By Marissa Mitchell
Walnut – A recent judge’s ruling has given Mt. San Antonio College the go-ahead to construct its long-awaited solar project, previously contested by the City of Walnut and neighboring residents.
On March 14, Los Angeles Superior Court Judge James C. Chalfant found that because the project is a solar generation facility, it is exempt from city land use, zoning, and building controls. This ruling halts the city’s stop-work order on the college. Moreover, he rejected the city’s request to take lead agency status. Mt. Sac thus maintains responsibility for conducting the project under the CEQA: California Environmental Quality Act.
“We are pleased the judge supported Mt. SAC’s position on this matter,” stated the President of Mt. SAC Bill Scroggins. “We are looking forward to working cooperatively with the City of Walnut and neighbors.”

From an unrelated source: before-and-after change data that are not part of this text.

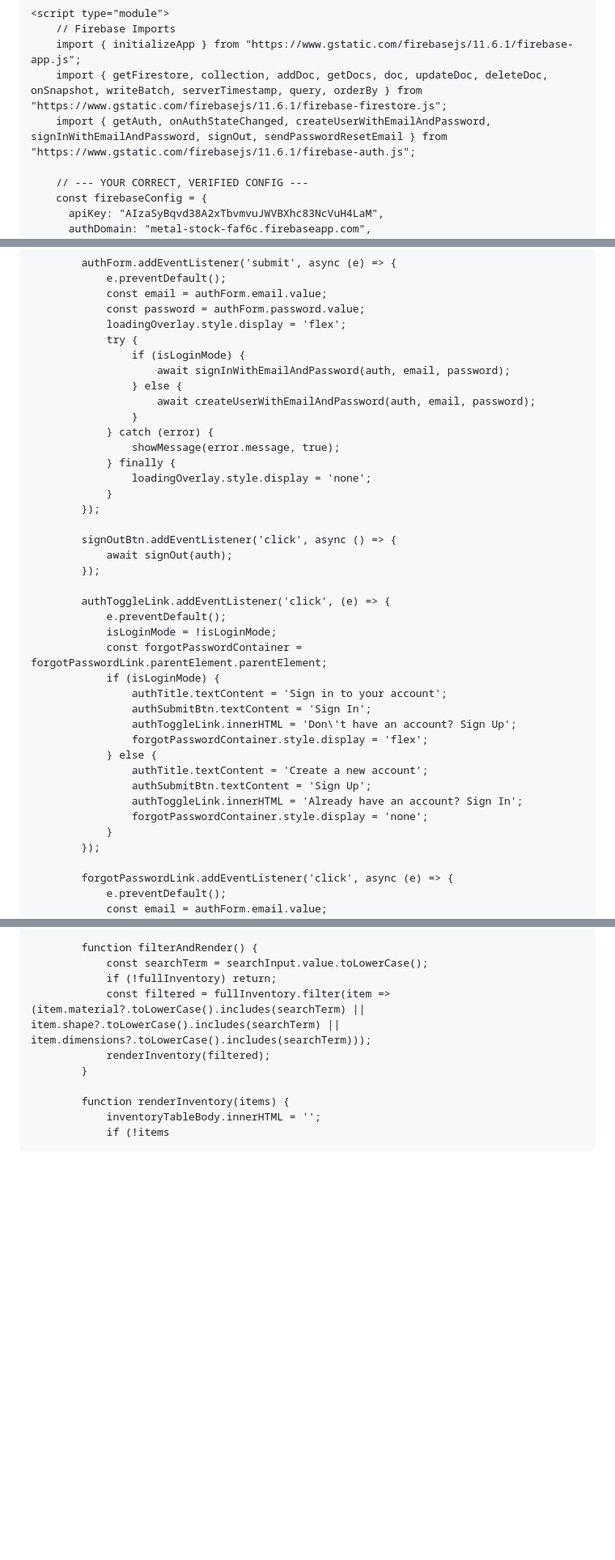
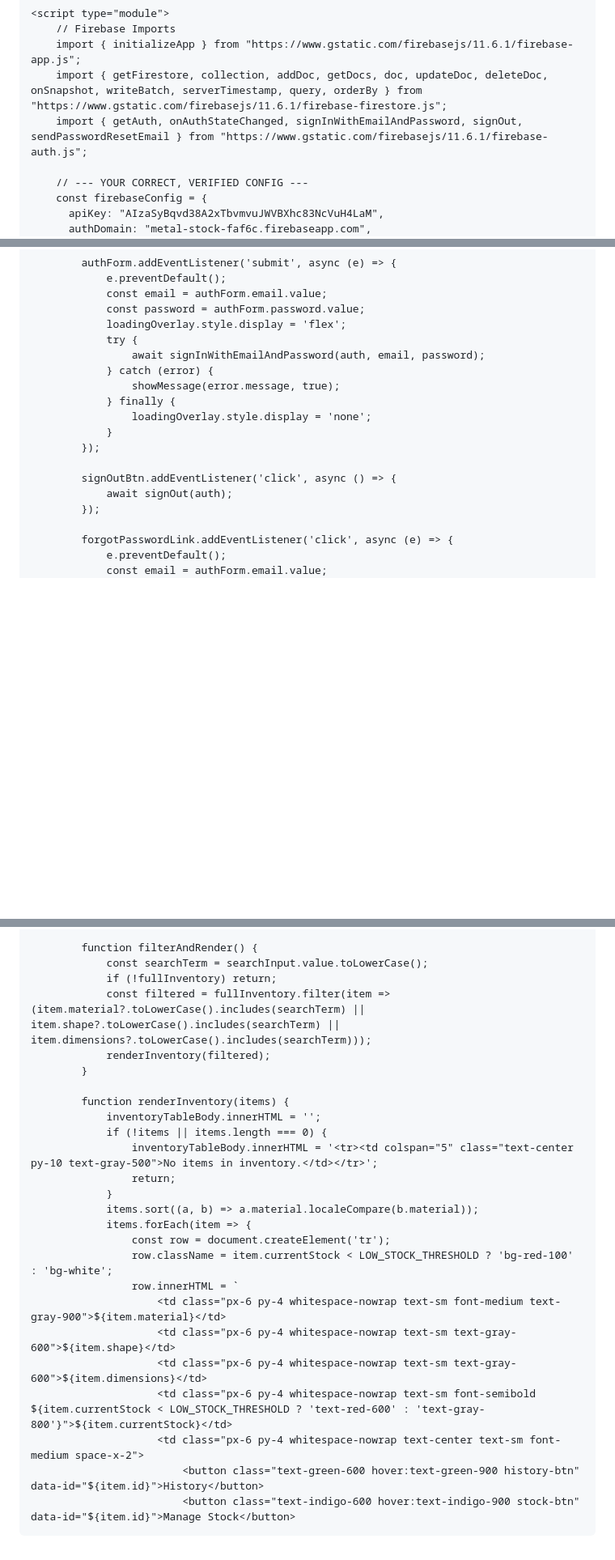
Before and after one commit to digitalab555-lgtm/Inventory-, a Markdown page: README.md, 3 parts joined by grey strips. Shown at 81% size. GitHub-like rendering; blank space fills up the shorter version.

```diff
--- a/README.md
+++ b/README.md
@@ -78,7 +77,7 @@
         // Firebase Imports
         import { initializeApp } from "https://www.gstatic.com/firebasejs/11.6.1/firebase-app.js";
         import { getFirestore, collection, addDoc, getDocs, doc, updateDoc, deleteDoc, onSnapshot, writeBatch, serverTimestamp, query, orderBy } from "https://www.gstatic.com/firebasejs/11.6.1/firebase-firestore.js";
-        import { getAuth, onAuthStateChanged, createUserWithEmailAndPassword, signInWithEmailAndPassword, signOut, sendPasswordResetEmail } from "https://www.gstatic.com/firebasejs/11.6.1/firebase-auth.js";
+        import { getAuth, onAuthStateChanged, signInWithEmailAndPassword, signOut, sendPasswordResetEmail } from "https://www.gstatic.com/firebasejs/11.6.1/firebase-auth.js";
 
         // --- YOUR CORRECT, VERIFIED CONFIG ---
         const firebaseConfig = {
@@ -156,11 +152,7 @@
                 const password = authForm.password.value;
                 loadingOverlay.style.display = 'flex';
                 try {
-                    if (isLoginMode) {
-                        await signInWithEmailAndPassword(auth, email, password);
-                    } else {
-                        await createUserWithEmailAndPassword(auth, email, password);
-                    }
+                    await signInWithEmailAndPassword(auth, email, password);
                 } catch (error) {
                     showMessage(error.message, true);
                 } finally {
@@ -170,23 +162,6 @@
 
             signOutBtn.addEventListener('click', async () => {
                 await signOut(auth);
-            });
-
-            authToggleLink.addEventListener('click', (e) => {
-                e.preventDefault();
-                isLoginMode = !isLoginMode;
-                const forgotPasswordContainer = forgotPasswordLink.parentElement.parentElement;
-                if (isLoginMode) {
-                    authTitle.textContent = 'Sign in to your account';
-                    authSubmitBtn.textContent = 'Sign In';
-                    authToggleLink.innerHTML = 'Don\'t have an account? Sign Up';
-                    forgotPasswordContainer.style.display = 'flex';
-                } else {
-                    authTitle.textContent = 'Create a new account';
-                    authSubmitBtn.textContent = 'Sign Up';
-                    authToggleLink.innerHTML = 'Already have an account? Sign In';
-                    forgotPasswordContainer.style.display = 'none';
-                }
             });
 
             forgotPasswordLink.addEventListener('click', async (e) => {
@@ -239,4 +214,19 @@
 
             function renderInventory(items) {
                 inventoryTableBody.innerHTML = '';
-                if (!items
+                if (!items || items.length === 0) {
+                    inventoryTableBody.innerHTML = '<tr><td colspan="5" class="text-center py-10 text-gray-500">No items in inventory.</td></tr>';
+                    return;
+                }
+                items.sort((a, b) => a.material.localeCompare(b.material));
+                items.forEach(item => {
+                    const row = document.createElement('tr');
+                    row.className = item.currentStock < LOW_STOCK_THRESHOLD ? 'bg-red-100' : 'bg-white';
+                    row.innerHTML = `
+                        <td class="px-6 py-4 whitespace-nowrap text-sm font-medium text-gray-900">${item.material}</td>
+                        <td class="px-6 py-4 whitespace-nowrap text-sm text-gray-600">${item.shape}</td>
+                        <td class="px-6 py-4 whitespace-nowrap text-sm text-gray-600">${item.dimensions}</td>
+                        <td class="px-6 py-4 whitespace-nowrap text-sm font-semibold ${item.currentStock < LOW_STOCK_THRESHOLD ? 'text-red-600' : 'text-gray-800'}">${item.currentStock}</td>
+                        <td class="px-6 py-4 whitespace-nowrap text-center text-sm font-medium space-x-2">
+                            <button class="text-green-600 hover:text-green-900 history-btn" data-id="${item.id}">History</button>
+                            <button class="text-indigo-600 hover:text-indigo-900 stock-btn" data-id="${item.id}">Manage Stock</button>
```
Also changed, not shown: other parts of README.md (+0 -4 lines).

The project will be located on Mt. Sac premises known as the “West Parcel,” a triangular piece of land South of Temple Avenue.
Even though the judge ruled that Mt. SAC is not required to apply to the City of Walnut for a conditional use permit or building permit, it must submit grading and truck hauling plans for the solar project. City engineers must then review and process the grading plans for approval. However, the authority of the city’s review is limited by state code to onsite review only – meaning the design and grading issues can only be judged and assessed inasmuch as they affect the site itself.

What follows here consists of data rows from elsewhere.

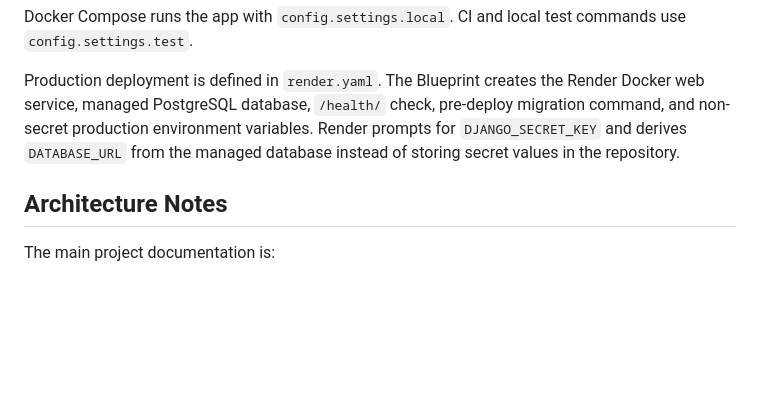
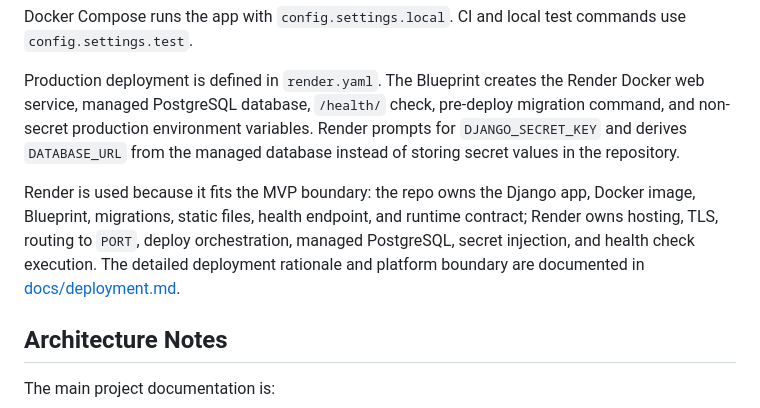
Before and after one commit to AAdewunmi/StudyBuddy-Study-Planner-Project, a Markdown page: README.md, the part around the change. Rendered like a GitHub page; blank space fills up the shorter version.

Commit message:
docs(deploy): explain Render deployment boundary

```diff
--- a/README.md
+++ b/README.md
@@ -205,6 +205,13 @@ pre-deploy migration command, and non-secret production environment variables.
 Render prompts for `DJANGO_SECRET_KEY` and derives `DATABASE_URL` from the
 managed database instead of storing secret values in the repository.
 
+Render is used because it fits the MVP boundary: the repo owns the Django app,
+Docker image, Blueprint, migrations, static files, health endpoint, and runtime
+contract; Render owns hosting, TLS, routing to `PORT`, deploy orchestration,
+managed PostgreSQL, secret injection, and health check execution. The detailed
+deployment rationale and platform boundary are documented in
+[docs/deployment.md](docs/deployment.md).
+
 ## Architecture Notes
 
 The main project documentation is:
```
Also changed, not shown: docs/deployment.md (+44 -0 lines).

“The college has had a long history of working with the city on construction issues such as grading and truck hauling,” Scroggins declared. “We will monitor the city’s progress on the review of our grading and hauling plans and collaborate with city staff to expedite the process.”
Because the system will generate 2.2 megawatts of electricity for the campus, it will save taxpayers at least $480,000 a year, as well as approximately $15 million over the 25-year life cycle of the system. This project will move the college closer to energy independence and improve the quality and reliability of campus electrical service.

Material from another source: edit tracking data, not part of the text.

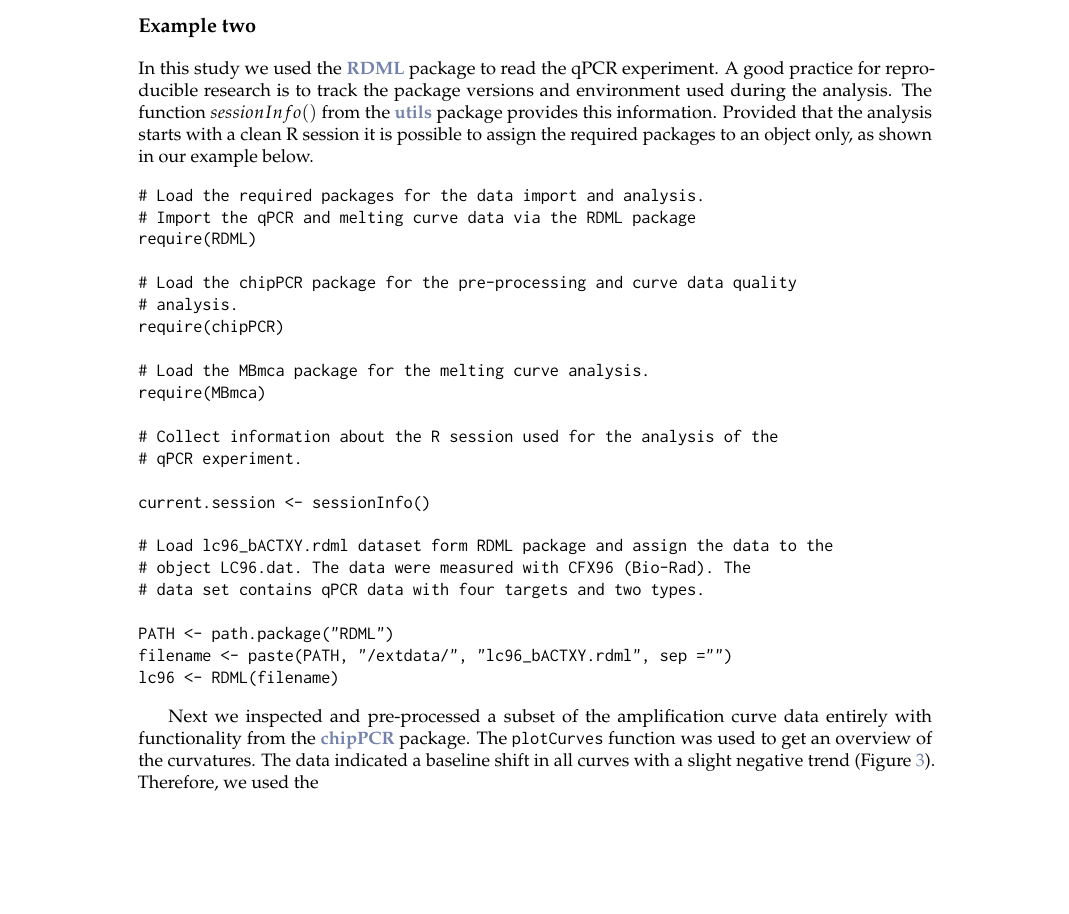
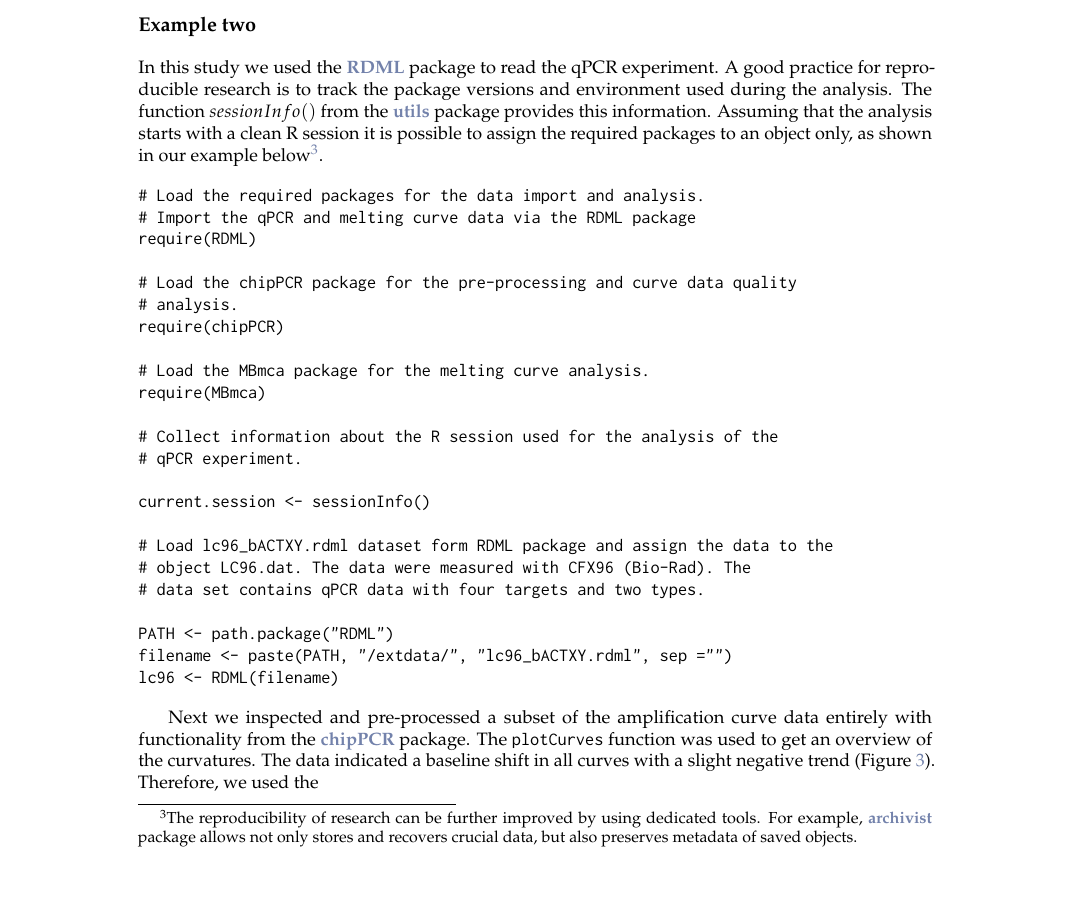
Before and after one commit to michbur/qPCR_workflow, a LaTeX document (RJwrapper.tex, which reads Roediger_2014.tex): part of page 4 of 13, cut so that both start at the same text, the shorter picture padded with empty space. Compiled offline with pdfLaTeX.

Commit message:
minor changes

```diff
--- a/Roediger_2014.tex
+++ b/Roediger_2014.tex
@@ -269,9 +269,12 @@ In this study we used the \CRANpkg{RDML} package to read the qPCR experiment.
 A good practice for
 reproducible research is to track the package versions and environment used
 during the analysis. The function $sessionInfo()$ from the \CRANpkg{utils}
-package provides this information. Provided that the analysis starts with a
+package provides this information. Assuming that the analysis starts with a
 clean R session it is possible to assign the required packages to an object
-only, as shown in our example below.
+only, as shown in our example below\footnote{The reproducibility of research can
+be further improved by using dedicated tools. For example, \CRANpkg{archivist} package
+allows not only stores and recovers crucial data, but also preserves metadata
+of saved objects.}.
 
 \begin{example}
 # Load the required packages for the data import and analysis.
```
Also changed, not shown: RJwrapper.pdf, Roediger_2014.tex (7 more changed lines).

Funding for the project has included voter-approved Proposition 39 Clean Energy Funds, California Solar Incentive Funds, and California Energy Commission loans.